◆ Exercise description:
Filter on the word "MainWrapper": copy each matching line from the listing below.

◆ Information:
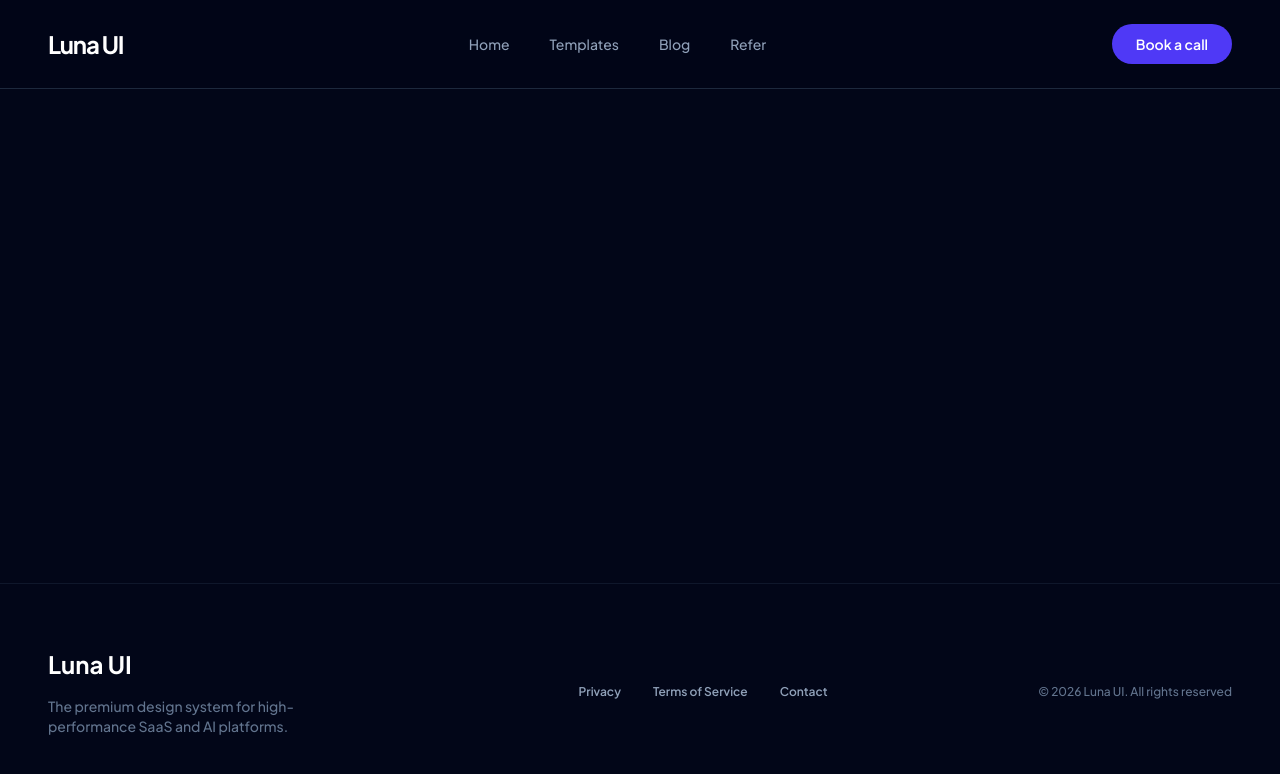
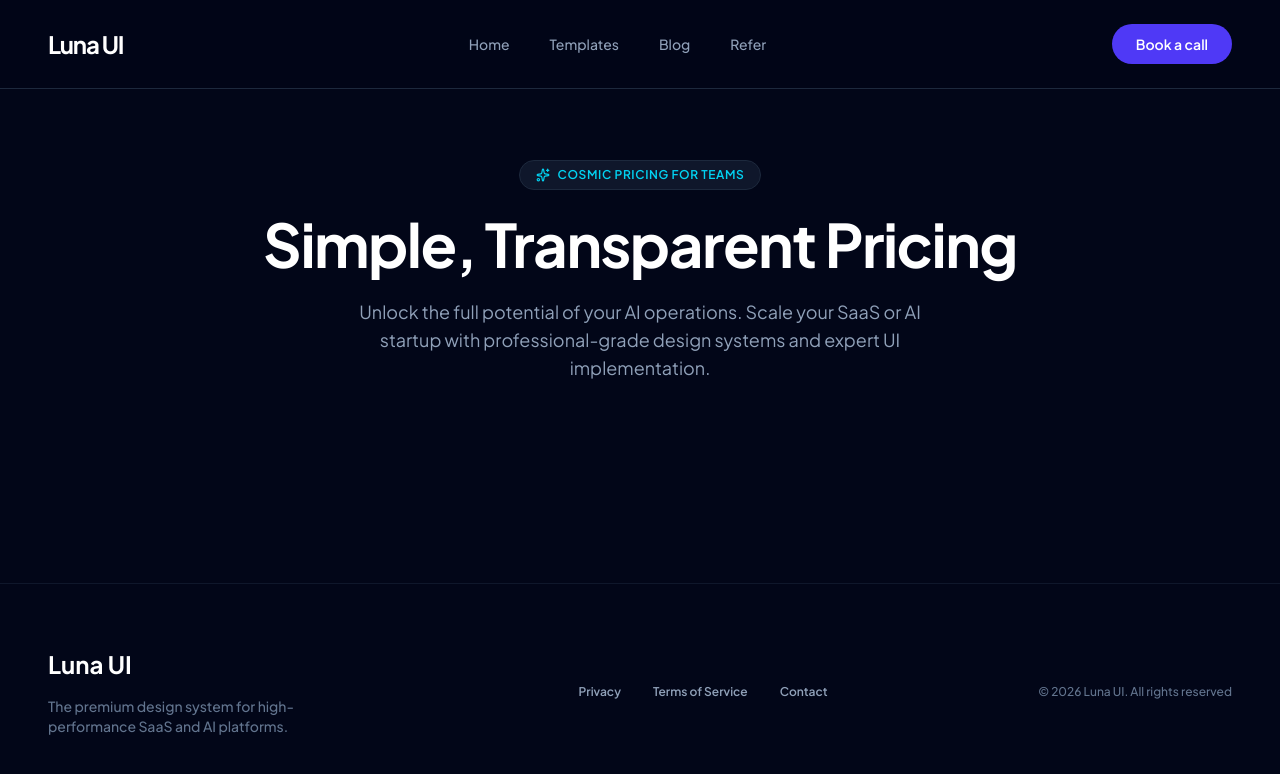
Before and after one commit to arturolguillen/devarturo-5-saas-pricing-table, a Next.js app: page / in a window 1280 px wide. Shown: the top 774 px of the page. Built offline with nearby package versions, Linux system fonts and the light colour scheme.

Commit message:
Add Hero section with components and lucide-react dependency

```diff
--- a/package.json
+++ b/package.json
@@ -9,6 +9,7 @@
     "lint": "eslint"
   },
   "dependencies": {
+    "lucide-react": "^1.17.0",
     "next": "16.2.7",
     "react": "19.2.4",
     "react-dom": "19.2.4"
--- a/src/app/page.tsx
+++ b/src/app/page.tsx
@@ -2,6 +2,10 @@ import Footer from "@/components/Footer";
 import FooterBrand from "@/components/FooterBrand";
 import FooterCopy from "@/components/FooterCopy";
 import FooterMenu from "@/components/FooterMenu";
+import Hero from "@/components/Hero";
+import HeroBadge from "@/components/HeroBadge";
+import HeroDescription from "@/components/HeroDescription";
+import HeroTitle from "@/components/HeroTitle";
 import MainWrapper from "@/components/MainWrapper";
 import Topbar from "@/components/Topbar";
 import TopbarCTA from "@/components/TopbarCTA";
@@ -17,7 +21,11 @@ export default function Home() {
                 <TopbarCTA />
             </Topbar>
             <MainWrapper>
-                <></>
+                <Hero>
+                    <HeroBadge />
+                    <HeroTitle />
+                    <HeroDescription />
+                </Hero>
             </MainWrapper>
             <Footer>
                 <FooterBrand />
--- /dev/null
+++ b/src/components/Hero.tsx
@@ -0,0 +1,9 @@
+export default function Hero({ children }: {
+    children: React.ReactNode;
+}) {
+    return (
+        <header className="text-center mb-16">
+            {children}
+        </header>
+    );
+}
--- /dev/null
+++ b/src/components/HeroBadge.tsx
@@ -0,0 +1,10 @@
+import { Sparkles } from "lucide-react";
+
+export default function HeroBadge() {
+    return (
+        <div className="inline-flex items-center gap-2 bg-slate-900 px-4 py-1.5 rounded-full border border-slate-800 mb-6">
+            <Sparkles size={14} className="text-cyan-400" />
+            <span className="text-xs font-semibold text-cyan-400 uppercase tracking-wider">{'Cosmic Pricing for Teams'}</span>
+        </div>
+    );
+}
--- /dev/null
+++ b/src/components/HeroDescription.tsx
@@ -0,0 +1,5 @@
+export default function HeroDescription() {
+    return (
+        <p className="text-lg text-slate-400 max-w-xl mx-auto">{'Unlock the full potential of your AI operations. Scale your SaaS or AI startup with professional-grade design systems and expert UI implementation.'}</p>
+    );
+}
--- /dev/null
+++ b/src/components/HeroTitle.tsx
@@ -0,0 +1,5 @@
+export default function HeroTitle() {
+    return (
+        <h1 className="text-4xl md:text-6xl font-bold text-white mb-6 max-w-3xl mx-auto tracking-tight">{'Simple, Transparent Pricing'}</h1>
+    );
+}
```
Also changed, not shown: 1 other file (tests, documents, lock files or other folders).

◆ Task answer:
 import MainWrapper from "@/components/MainWrapper";
             <MainWrapper>
             </MainWrapper>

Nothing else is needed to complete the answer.